Libertarian Ignorance: Hispanic Panic

Part of the reason why I have great difficulty in associating myself with big "L" libertarians is that they often hold views that fly in the face of logic or critical thought. For purposes of ideological consistency or maintenance of faulty yet tempting premises, libertarians are prone to make arguments that are simply wrong. One such argument was raised on the EconLog blog (one of my top three favorite blogs). Put simply, it states that the demographic shift that will occur with the arrival of Hispanic immigrants (and the births of the children of established immigrants) will create a one-party system that consistently favors the Democratic Party; the resulting lack of political competition will result in a detrimental expansion of state power. While I agree with the latter statement, the first is blatantly incorrect. Here are two refutations of the argument that touch on important issues: one from the Volokh Conspiracy and the other from EconLog.

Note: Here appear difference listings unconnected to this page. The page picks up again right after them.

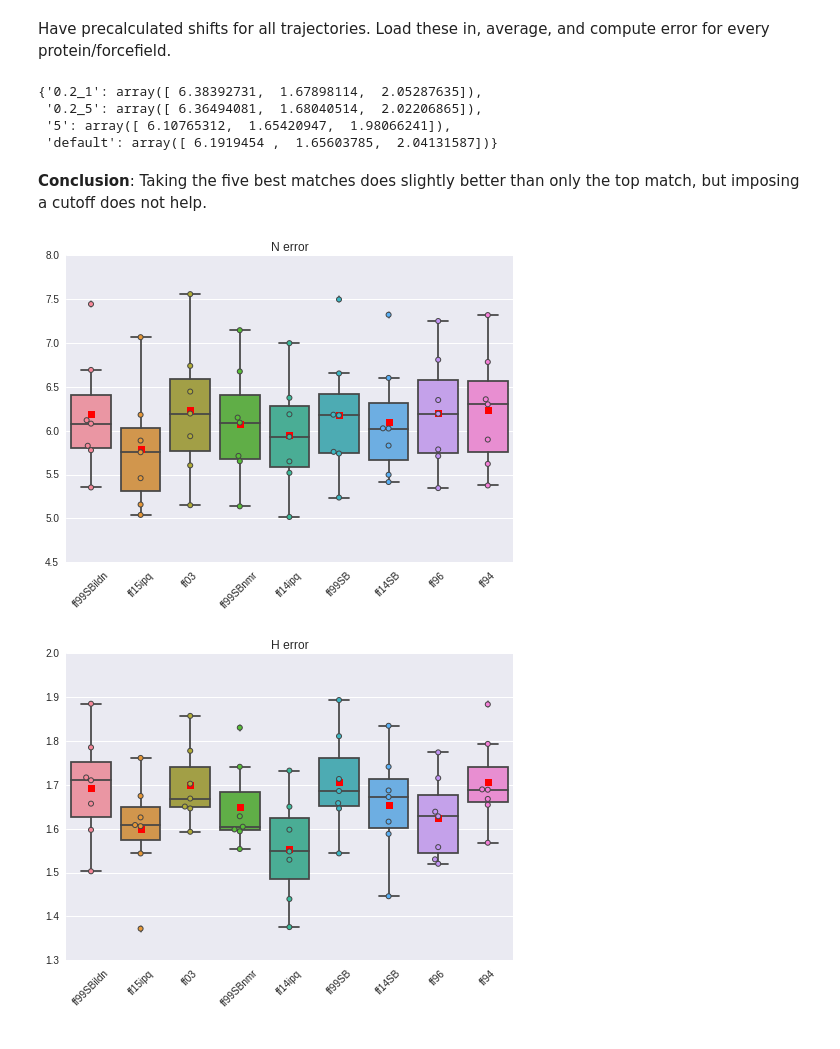
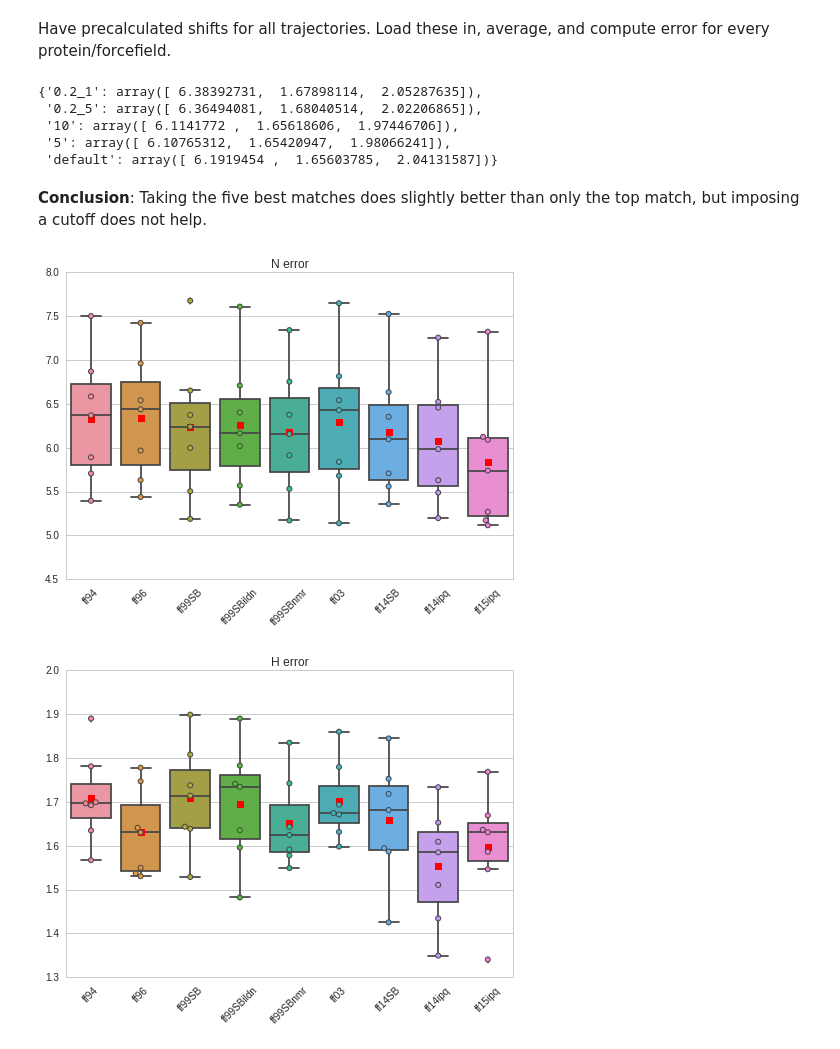
Before and after one commit to dkoes/MD2NMR, a Jupyter notebook: notebooks/analysis.ipynb, the cells around one changed output. Cells and saved outputs as stored; diff of their text form; code cells hidden in the pictures.

```diff
--- a/notebooks/analysis.ipynb
+++ b/notebooks/analysis.ipynb
@@ -53,6 +53,9 @@ errors['default'] = dict() #selct top
 errors['0.2_1'] = dict() #select top within 0.2
 errors['0.2_5'] = dict() #select top 5 within 0.2
 errors['5'] = dict() #select top 5
+errors['10'] = dict() #select top 5
+
+
 for ff in ffs:
     for k in errors.keys():
         errors[k][ff] = dict()
@@ -68,6 +71,8 @@ for ff in ffs:
                     err = errors['0.2_5']
                 elif fname.endswith('__5.shifts'):
                     err = errors['5']
+                elif fname.endswith('__10.shifts'):
+                    err = errors['10']
                 else:
                     err = errors['default']
                 err[ff][prot].append(calc_error(observed[prot],shifts))
@@ -96,6 +101,7 @@ totave
 # %% [output]
 {'0.2_1': array([ 6.38392731,  1.67898114,  2.05287635]),
  '0.2_5': array([ 6.36494081,  1.68040514,  2.02206865]),
+ '10': array([ 6.1141772 ,  1.65618606,  1.97446706]),
  '5': array([ 6.10765312,  1.65420947,  1.98066241]),
  'default': array([ 6.1919454 ,  1.65603785,  2.04131587])}
 # %% [markdown]
@@ -105,25 +111,28 @@ Nerr = []
 Herr = []
 Cerr = []
 labels = []
-for ff in aveerrors['5'].keys():
+fforder=['ff94','ff96','ff99SB','ff99SBildn','ff99SBnmr','ff03','ff14SB','ff14ipq','ff15ipq']
+for ff in fforder:
     labels.append(ff)
-    Nerr.append(np.vstack(aveerrors['5'][ff].values())[:,0])
-    Herr.append(np.vstack(aveerrors['5'][ff].values())[:,1])
-    Cerr.append(np.vstack(aveerrors['5'][ff].values())[:,2])
+    Nerr.append(np.vstack(aveerrors['default'][ff].values())[:,0])
+    Herr.append(np.vstack(aveerrors['default'][ff].values())[:,1])
+    Cerr.append(np.vstack(aveerrors['default'][ff].values())[:,2])
 # %%
+sns.set_style('whitegrid')
+
 sns.boxplot(data=Nerr,showmeans=True)
 sns.swarmplot(data=Nerr,linewidth=1)
 plt.xticks(xrange(len(labels)),labels,rotation=45);
 plt.title('N error');
 # %% [output]
-[figure, old version]
+[figure, new version]
 # %%
 sns.boxplot(data=Herr,showmeans=True)
 sns.swarmplot(data=Herr,linewidth=1)
 plt.xticks(xrange(len(labels)),labels,rotation=45);
 plt.title('H error');
 # %% [output]
-[figure, old version]
+[figure, new version]
 # %%
 sns.boxplot(data=Cerr,showmeans=True)
 sns.swarmplot(data=Cerr,linewidth=1)
```
Also changed, not shown: parts of 12 cells of this notebook, 4 other files.
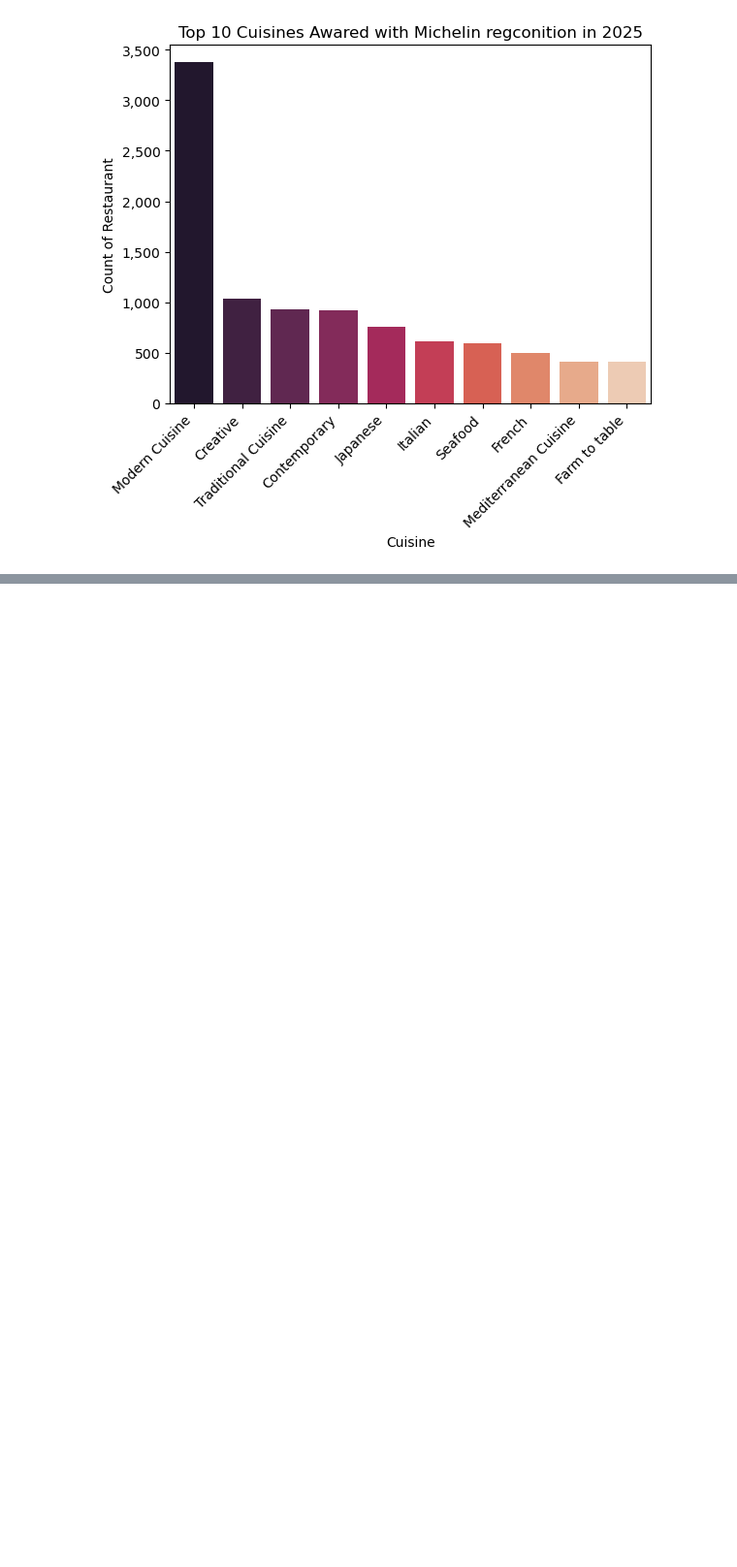
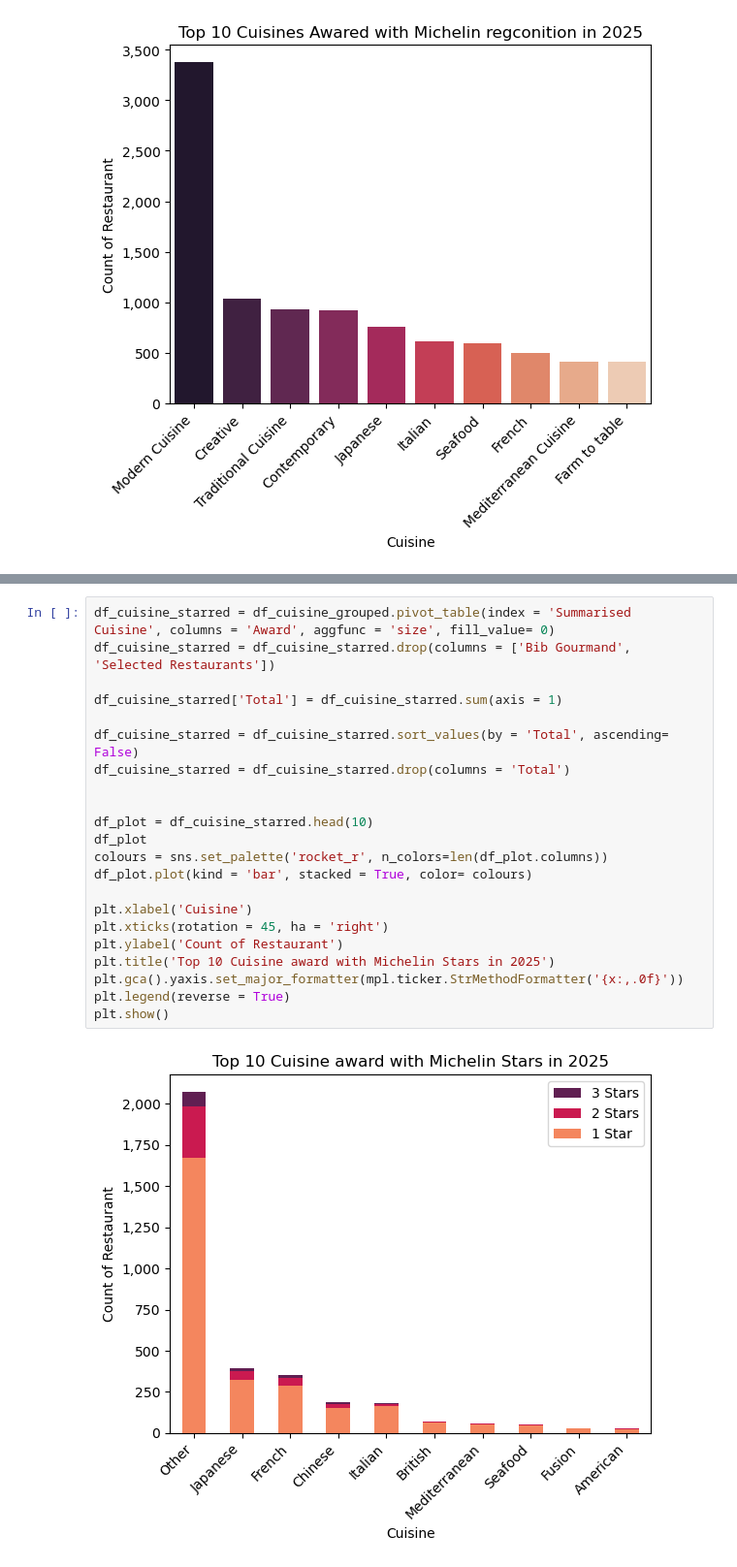
Before and after one commit to leungbonia/Python_Data_Projects, a Jupyter notebook: Own_Projects/2_Michelin_analysis.ipynb, the cells around one changed output, grey strips where cells are left out. Shown: that part at 97% size. Drawn from its saved outputs; the diff is of its cells as text; blank space fills up the shorter version.

```diff
--- a/Own_Projects/2_Michelin_analysis.ipynb
+++ b/Own_Projects/2_Michelin_analysis.ipynb
@@ -542,0 +682,24 @@ plt.show()
+# %%
+df_cuisine_starred = df_cuisine_grouped.pivot_table(index = 'Summarised Cuisine', columns = 'Award', aggfunc = 'size', fill_value= 0)
+df_cuisine_starred = df_cuisine_starred.drop(columns = ['Bib Gourmand', 'Selected Restaurants'])
+
+df_cuisine_starred['Total'] = df_cuisine_starred.sum(axis = 1)
+
+df_cuisine_starred = df_cuisine_starred.sort_values(by = 'Total', ascending= False)
+df_cuisine_starred = df_cuisine_starred.drop(columns = 'Total')
+
+
+df_plot = df_cuisine_starred.head(10)
+df_plot
+colours = sns.set_palette('rocket_r', n_colors=len(df_plot.columns))
+df_plot.plot(kind = 'bar', stacked = True, color= colours)
+
+plt.xlabel('Cuisine')
+plt.xticks(rotation = 45, ha = 'right')
+plt.ylabel('Count of Restaurant')
+plt.title('Top 10 Cuisine award with Michelin Stars in 2025')
+plt.gca().yaxis.set_major_formatter(mpl.ticker.StrMethodFormatter('{x:,.0f}'))
+plt.legend(reverse = True)
+plt.show()
+# %% [output]
+[figure, added]
```
Also changed, not shown: parts of 13 cells of this notebook.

My argument is very simple, the premise that Hispanics will vote en masse to support Democratic politicians is flawed. I have four arguments: two cultural and the other two economic.

First, Hispanic culture (of course, recognizing that such a philosophical concept is neither universal nor fundamentally definable) is opposed to many aspects of the Democratic platform. Hispanics (especially Latinos--those from the Americas) are a deeply spiritual people. One could write a book about how Anglo and Continental European scholars misinterpret this strain of thought in Iberian influenced societies. While Hispanics are often characterized as superstitious and idolaters (both hangovers of Black Legend and anti-Catholic propaganda), the large place that spirituality occupies in the Latin soul is due to an obsession with mystery and the role of the abstract/imaginary in a material existence. Don Quixote most eloquently expressed this sentiment and it continues today in the literature of Magical Realism. Needless to say, many of the unflappably secular sections of the Democratic Party are unsettling to Hispanics. They are willing to vote Democrat so long as Republicans explicitly present themselves as the party of Protestant Christianity. On the other hand, Democrats ought to be commended for their tolerance of the unique religious and spiritual views held by Hispanics; I am skeptical that this will last, however, because the tolerance amongst party elites stems more from a condescending acceptance of different cultures rather than a genuine interest in Latino spirituality.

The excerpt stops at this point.